As I was riding home in the car this afternoon, I heard the piece on NPR about today being the fiftieth anniversary of the inauguration of John F. Kennedy. What makes this anniversary special is not so much what happened that day, but what was said.
This was the speech when Kennedy said, “Ask not what your country can do for you, ask what you can do for your country.”
I felt almost teary as I heard his voice on the radio, much as I had first heard it. We were inspired and galvanized by that statement. I was just a little girl, only nine years old, but I knew something important was going on. There was a war, but there was also the Peace Corps. People put their lives on hold to help other people. It was important to care.
And it wasn’t just government-sponsored programs. Four college students cared enough about injustice to stage the first sustained sit-in at a lunch counter in Greensboro, NC. Second-wave feminists shook the boundaries of the personal and the political.

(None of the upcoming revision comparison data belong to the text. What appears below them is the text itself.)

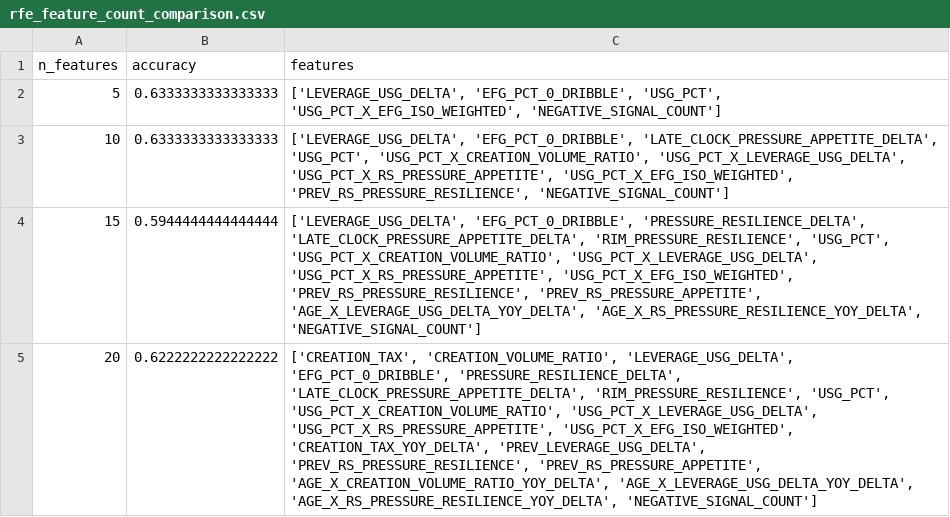
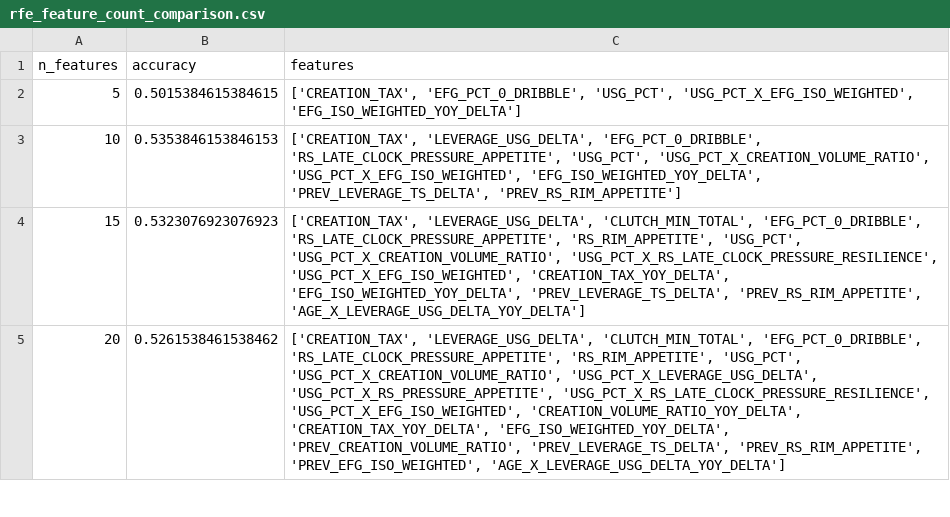
Before and after one commit to hirememorey/resilience-basketball, a CSV file: results/rfe_feature_count_comparison.csv, drawn as a sheet; only a part is shown; the diff covers the shown part only; the diff names each change by its address in the sheet, - before the commit and + after, or states it on an @@ line.

```diff
--- a/results/rfe_feature_count_comparison.csv
+++ b/results/rfe_feature_count_comparison.csv
-B2 (accuracy): 0.6333333333333333
+B2 (accuracy): 0.5015384615384615
-C2 (features): ['LEVERAGE_USG_DELTA', 'EFG_PCT_0_DRIBBLE', 'USG_PCT', 'USG_PCT_X_EFG_ISO_WEIGHTED', 'NEGATIVE_SIGNAL_COUNT']
+C2 (features): ['CREATION_TAX', 'EFG_PCT_0_DRIBBLE', 'USG_PCT', 'USG_PCT_X_EFG_ISO_WEIGHTED', 'EFG_ISO_WEIGHTED_YOY_DELTA']
-B3 (accuracy): 0.6333333333333333
+B3 (accuracy): 0.5353846153846153
-C3 (features): ['LEVERAGE_USG_DELTA', 'EFG_PCT_0_DRIBBLE', 'LATE_CLOCK_PRESSURE_APPETITE_DELTA', 'USG_PCT', 'USG_PCT_X_CREATION_VOLUME_RATIO', 'USG_PCT_X_LEVERAGE_USG_DELTA', 'USG_PCT_X_RS_PRESSURE_APPETITE', 'USG_PCT_X_EFG_ISO_WEIGHTED', 'PREV_RS_PRESSURE_RESILIENCE', 'NEGATIVE_SIGNAL_COUNT']
+C3 (features): ['CREATION_TAX', 'LEVERAGE_USG_DELTA', 'EFG_PCT_0_DRIBBLE', 'RS_LATE_CLOCK_PRESSURE_APPETITE', 'USG_PCT', 'USG_PCT_X_CREATION_VOLUME_RATIO', 'USG_PCT_X_EFG_ISO_WEIGHTED', 'EFG_ISO_WEIGHTED_YOY_DELTA', 'PREV_LEVERAGE_TS_DELTA', 'PREV_RS_RIM_APPETITE']
-B4 (accuracy): 0.5944444444444444
+B4 (accuracy): 0.5323076923076923
-C4 (features): ['LEVERAGE_USG_DELTA', 'EFG_PCT_0_DRIBBLE', 'PRESSURE_RESILIENCE_DELTA', 'LATE_CLOCK_PRESSURE_APPETITE_DELTA', 'RIM_PRESSURE_RESILIENCE', 'USG_PCT', 'USG_PCT_X_CREATION_VOLUME_RATIO', 'USG_PCT_X_LEVERAGE_USG_DELTA', 'USG_PCT_X_RS_PRESSURE_APPETITE', 'USG_PCT_X_EFG_ISO_WEIGHTED', 'PREV_RS_PRESSURE_RESILIENCE', 'PREV_RS_PRESSURE_APPETITE', 'AGE_X_LEVERAGE_USG_DELTA_YOY_DELTA', 'AGE_X_RS_PRESSURE_RESILIENCE_YOY_DELTA', 'NEGATIVE_SIGNAL_COUNT']
+C4 (features): ['CREATION_TAX', 'LEVERAGE_USG_DELTA', 'CLUTCH_MIN_TOTAL', 'EFG_PCT_0_DRIBBLE', 'RS_LATE_CLOCK_PRESSURE_APPETITE', 'RS_RIM_APPETITE', 'USG_PCT', 'USG_PCT_X_CREATION_VOLUME_RATIO', 'USG_PCT_X_RS_LATE_CLOCK_PRESSURE_RESILIENCE', 'USG_PCT_X_EFG_ISO_WEIGHTED', 'CREATION_TAX_YOY_DELTA', 'EFG_ISO_WEIGHTED_YOY_DELTA', 'PREV_LEVERAGE_TS_DELTA', 'PREV_RS_RIM_APPETITE', 'AGE_X_LEVERAGE_USG_DELTA_YOY_DELTA']
-B5 (accuracy): 0.6222222222222222
+B5 (accuracy): 0.5261538461538462
-C5 (features): ['CREATION_TAX', 'CREATION_VOLUME_RATIO', 'LEVERAGE_USG_DELTA', 'EFG_PCT_0_DRIBBLE', 'PRESSURE_RESILIENCE_DELTA', 'LATE_CLOCK_PRESSURE_APPETITE_DELTA', 'RIM_PRESSURE_RESILIENCE', 'USG_PCT', 'USG_PCT_X_CREATION_VOLUME_RATIO', 'USG_PCT_X_LEVERAGE_USG_DELTA', 'USG_PCT_X_RS_PRESSURE_APPETITE', 'USG_PCT_X_EFG_ISO_WEIGHTED', 'CREATION_TAX_YOY_DELTA', 'PREV_LEVERAGE_USG_DELTA', 'PREV_RS_PRESSURE_RESILIENCE', 'PREV_RS_PRESSURE_APPETITE', 'AGE_X_CREATION_VOLUME_RATIO_YOY_DELTA', 'AGE_X_LEVERAGE_USG_DELTA_YOY_DELTA', 'AGE_X_RS_PRESSURE_RESILIENCE_YOY_DELTA', 'NEGATIVE_SIGNAL_COUNT']
+C5 (features): ['CREATION_TAX', 'LEVERAGE_USG_DELTA', 'CLUTCH_MIN_TOTAL', 'EFG_PCT_0_DRIBBLE', 'RS_LATE_CLOCK_PRESSURE_APPETITE', 'RS_RIM_APPETITE', 'USG_PCT', 'USG_PCT_X_CREATION_VOLUME_RATIO', 'USG_PCT_X_LEVERAGE_USG_DELTA', 'USG_PCT_X_RS_PRESSURE_APPETITE', 'USG_PCT_X_RS_LATE_CLOCK_PRESSURE_RESILIENCE', 'USG_PCT_X_EFG_ISO_WEIGHTED', 'CREATION_VOLUME_RATIO_YOY_DELTA', 'CREATION_TAX_YOY_DELTA', 'EFG_ISO_WEIGHTED_YOY_DELTA', 'PREV_CREATION_VOLUME_RATIO', 'PREV_LEVERAGE_TS_DELTA', 'PREV_RS_RIM_APPETITE', 'PREV_EFG_ISO_WEIGHTED', 'AGE_X_LEVERAGE_USG_DELTA_YOY_DELTA']
```
Also changed, not shown: 8 edited cells elsewhere in this file, results/latent_star_test_cases_results.csv, results/rfe_full_ranking.csv, 39 other files.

Thousands, then tens of thousands, then hundreds of thousands, then millions of people cried out for peace in Southeast Asia. (Contrary to legend, we did support the troops; we supported their right to come home in one piece.)
It was during this time of service and caring and commitment to social action that the American Neopagan movement gathered momentum. The Church of All Worlds started in St. Louis in 1962. Ray and Rosemary Buckland brought Gardnerian Wicca to the States in the same years. Carlton College students in Northfield, Minnesota dodged the chapel requirement by inventing the Reformed Druids of North America in 1963.
Is it too much to say that the spirit of service that Kennedy invoked in 1961 profoundly affected the forms that contemporary American Paganism took? I don’t think so. We came from a generation that was challenged to care and to serve. And so, so very many of us have.
On this day, I challenge you to ask yourself, what are you doing for the Pagan community? What acts of service have you offered? So many people have given so much, have you?
RIP, JFK. Here’s to tomorrow, my fellow American Pagans.